Every line of the material below must be repeated exactly.

============================================================

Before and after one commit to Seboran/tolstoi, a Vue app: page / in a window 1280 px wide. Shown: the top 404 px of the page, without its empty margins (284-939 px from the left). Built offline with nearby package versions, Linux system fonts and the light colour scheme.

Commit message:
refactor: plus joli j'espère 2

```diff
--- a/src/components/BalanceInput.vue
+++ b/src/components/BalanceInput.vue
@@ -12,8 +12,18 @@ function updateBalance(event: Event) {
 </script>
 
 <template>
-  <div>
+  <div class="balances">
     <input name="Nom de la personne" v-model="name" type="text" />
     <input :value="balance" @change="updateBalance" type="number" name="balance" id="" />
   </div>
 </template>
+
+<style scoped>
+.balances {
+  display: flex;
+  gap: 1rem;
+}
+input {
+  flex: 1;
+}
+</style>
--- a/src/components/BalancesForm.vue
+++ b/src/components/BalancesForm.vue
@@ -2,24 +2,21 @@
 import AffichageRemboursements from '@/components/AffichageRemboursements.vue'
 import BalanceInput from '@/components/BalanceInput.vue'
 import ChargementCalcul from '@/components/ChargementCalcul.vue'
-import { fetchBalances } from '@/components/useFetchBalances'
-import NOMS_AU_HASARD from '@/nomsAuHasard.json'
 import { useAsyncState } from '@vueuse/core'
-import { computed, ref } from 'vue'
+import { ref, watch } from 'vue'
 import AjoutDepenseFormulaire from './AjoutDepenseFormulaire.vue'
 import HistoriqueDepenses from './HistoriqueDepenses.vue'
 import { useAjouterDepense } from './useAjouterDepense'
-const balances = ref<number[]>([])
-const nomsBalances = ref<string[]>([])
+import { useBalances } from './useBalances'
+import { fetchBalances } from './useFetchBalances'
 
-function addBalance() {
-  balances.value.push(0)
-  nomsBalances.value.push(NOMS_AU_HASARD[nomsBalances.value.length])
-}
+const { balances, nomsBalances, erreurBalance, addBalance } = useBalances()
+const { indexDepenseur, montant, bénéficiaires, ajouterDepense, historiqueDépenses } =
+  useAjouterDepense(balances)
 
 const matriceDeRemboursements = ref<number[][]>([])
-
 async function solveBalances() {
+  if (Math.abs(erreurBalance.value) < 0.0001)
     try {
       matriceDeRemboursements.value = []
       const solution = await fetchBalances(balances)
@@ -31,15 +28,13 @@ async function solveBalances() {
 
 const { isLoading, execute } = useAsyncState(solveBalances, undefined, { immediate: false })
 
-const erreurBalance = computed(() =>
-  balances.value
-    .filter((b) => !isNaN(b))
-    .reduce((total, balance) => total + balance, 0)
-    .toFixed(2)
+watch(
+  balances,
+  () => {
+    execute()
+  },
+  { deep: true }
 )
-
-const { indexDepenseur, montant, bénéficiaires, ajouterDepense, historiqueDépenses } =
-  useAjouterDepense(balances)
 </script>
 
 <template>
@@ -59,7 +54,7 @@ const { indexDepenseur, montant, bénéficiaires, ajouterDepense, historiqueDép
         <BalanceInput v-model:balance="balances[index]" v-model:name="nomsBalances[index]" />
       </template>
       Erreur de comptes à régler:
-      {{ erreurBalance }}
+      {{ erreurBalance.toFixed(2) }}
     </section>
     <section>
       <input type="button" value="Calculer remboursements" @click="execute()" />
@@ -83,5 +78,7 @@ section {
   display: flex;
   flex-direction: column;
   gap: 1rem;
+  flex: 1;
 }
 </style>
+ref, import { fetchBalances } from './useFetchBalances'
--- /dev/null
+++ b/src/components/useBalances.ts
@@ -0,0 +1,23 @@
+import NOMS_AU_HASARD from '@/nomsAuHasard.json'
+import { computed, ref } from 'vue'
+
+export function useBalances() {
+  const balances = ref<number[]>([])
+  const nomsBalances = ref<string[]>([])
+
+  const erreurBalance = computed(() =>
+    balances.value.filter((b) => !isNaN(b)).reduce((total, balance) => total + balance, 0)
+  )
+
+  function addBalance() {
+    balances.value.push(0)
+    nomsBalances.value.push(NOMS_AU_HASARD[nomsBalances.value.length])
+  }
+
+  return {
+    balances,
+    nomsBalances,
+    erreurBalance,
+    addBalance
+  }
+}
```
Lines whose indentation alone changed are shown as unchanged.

============================================================

| Written solution |
Before and after one commit to Seboran/tolstoi, a Vue app: page / in a window 1280 px wide. Shown: the top 404 px of the page, without its empty margins (284-939 px from the left). Built offline with nearby package versions, Linux system fonts and the light colour scheme.

Commit message:
refactor: plus joli j'espère 2

```diff
--- a/src/components/BalanceInput.vue
+++ b/src/components/BalanceInput.vue
@@ -12,8 +12,18 @@ function updateBalance(event: Event) {
 </script>
 
 <template>
-  <div>
+  <div class="balances">
     <input name="Nom de la personne" v-model="name" type="text" />
     <input :value="balance" @change="updateBalance" type="number" name="balance" id="" />
   </div>
 </template>
+
+<style scoped>
+.balances {
+  display: flex;
+  gap: 1rem;
+}
+input {
+  flex: 1;
+}
+</style>
--- a/src/components/BalancesForm.vue
+++ b/src/components/BalancesForm.vue
@@ -2,24 +2,21 @@
 import AffichageRemboursements from '@/components/AffichageRemboursements.vue'
 import BalanceInput from '@/components/BalanceInput.vue'
 import ChargementCalcul from '@/components/ChargementCalcul.vue'
-import { fetchBalances } from '@/components/useFetchBalances'
-import NOMS_AU_HASARD from '@/nomsAuHasard.json'
 import { useAsyncState } from '@vueuse/core'
-import { computed, ref } from 'vue'
+import { ref, watch } from 'vue'
 import AjoutDepenseFormulaire from './AjoutDepenseFormulaire.vue'
 import HistoriqueDepenses from './HistoriqueDepenses.vue'
 import { useAjouterDepense } from './useAjouterDepense'
-const balances = ref<number[]>([])
-const nomsBalances = ref<string[]>([])
+import { useBalances } from './useBalances'
+import { fetchBalances } from './useFetchBalances'
 
-function addBalance() {
-  balances.value.push(0)
-  nomsBalances.value.push(NOMS_AU_HASARD[nomsBalances.value.length])
-}
+const { balances, nomsBalances, erreurBalance, addBalance } = useBalances()
+const { indexDepenseur, montant, bénéficiaires, ajouterDepense, historiqueDépenses } =
+  useAjouterDepense(balances)
 
 const matriceDeRemboursements = ref<number[][]>([])
-
 async function solveBalances() {
+  if (Math.abs(erreurBalance.value) < 0.0001)
     try {
       matriceDeRemboursements.value = []
       const solution = await fetchBalances(balances)
@@ -31,15 +28,13 @@ async function solveBalances() {
 
 const { isLoading, execute } = useAsyncState(solveBalances, undefined, { immediate: false })
 
-const erreurBalance = computed(() =>
-  balances.value
-    .filter((b) => !isNaN(b))
-    .reduce((total, balance) => total + balance, 0)
-    .toFixed(2)
+watch(
+  balances,
+  () => {
+    execute()
+  },
+  { deep: true }
 )
-
-const { indexDepenseur, montant, bénéficiaires, ajouterDepense, historiqueDépenses } =
-  useAjouterDepense(balances)
 </script>
 
 <template>
@@ -59,7 +54,7 @@ const { indexDepenseur, montant, bénéficiaires, ajouterDepense, historiqueDép
         <BalanceInput v-model:balance="balances[index]" v-model:name="nomsBalances[index]" />
       </template>
       Erreur de comptes à régler:
-      {{ erreurBalance }}
+      {{ erreurBalance.toFixed(2) }}
     </section>
     <section>
       <input type="button" value="Calculer remboursements" @click="execute()" />
@@ -83,5 +78,7 @@ section {
   display: flex;
   flex-direction: column;
   gap: 1rem;
+  flex: 1;
 }
 </style>
+ref, import { fetchBalances } from './useFetchBalances'
--- /dev/null
+++ b/src/components/useBalances.ts
@@ -0,0 +1,23 @@
+import NOMS_AU_HASARD from '@/nomsAuHasard.json'
+import { computed, ref } from 'vue'
+
+export function useBalances() {
+  const balances = ref<number[]>([])
+  const nomsBalances = ref<string[]>([])
+
+  const erreurBalance = computed(() =>
+    balances.value.filter((b) => !isNaN(b)).reduce((total, balance) => total + balance, 0)
+  )
+
+  function addBalance() {
+    balances.value.push(0)
+    nomsBalances.value.push(NOMS_AU_HASARD[nomsBalances.value.length])
+  }
+
+  return {
+    balances,
+    nomsBalances,
+    erreurBalance,
+    addBalance
+  }
+}
```
Lines whose indentation alone changed are shown as unchanged.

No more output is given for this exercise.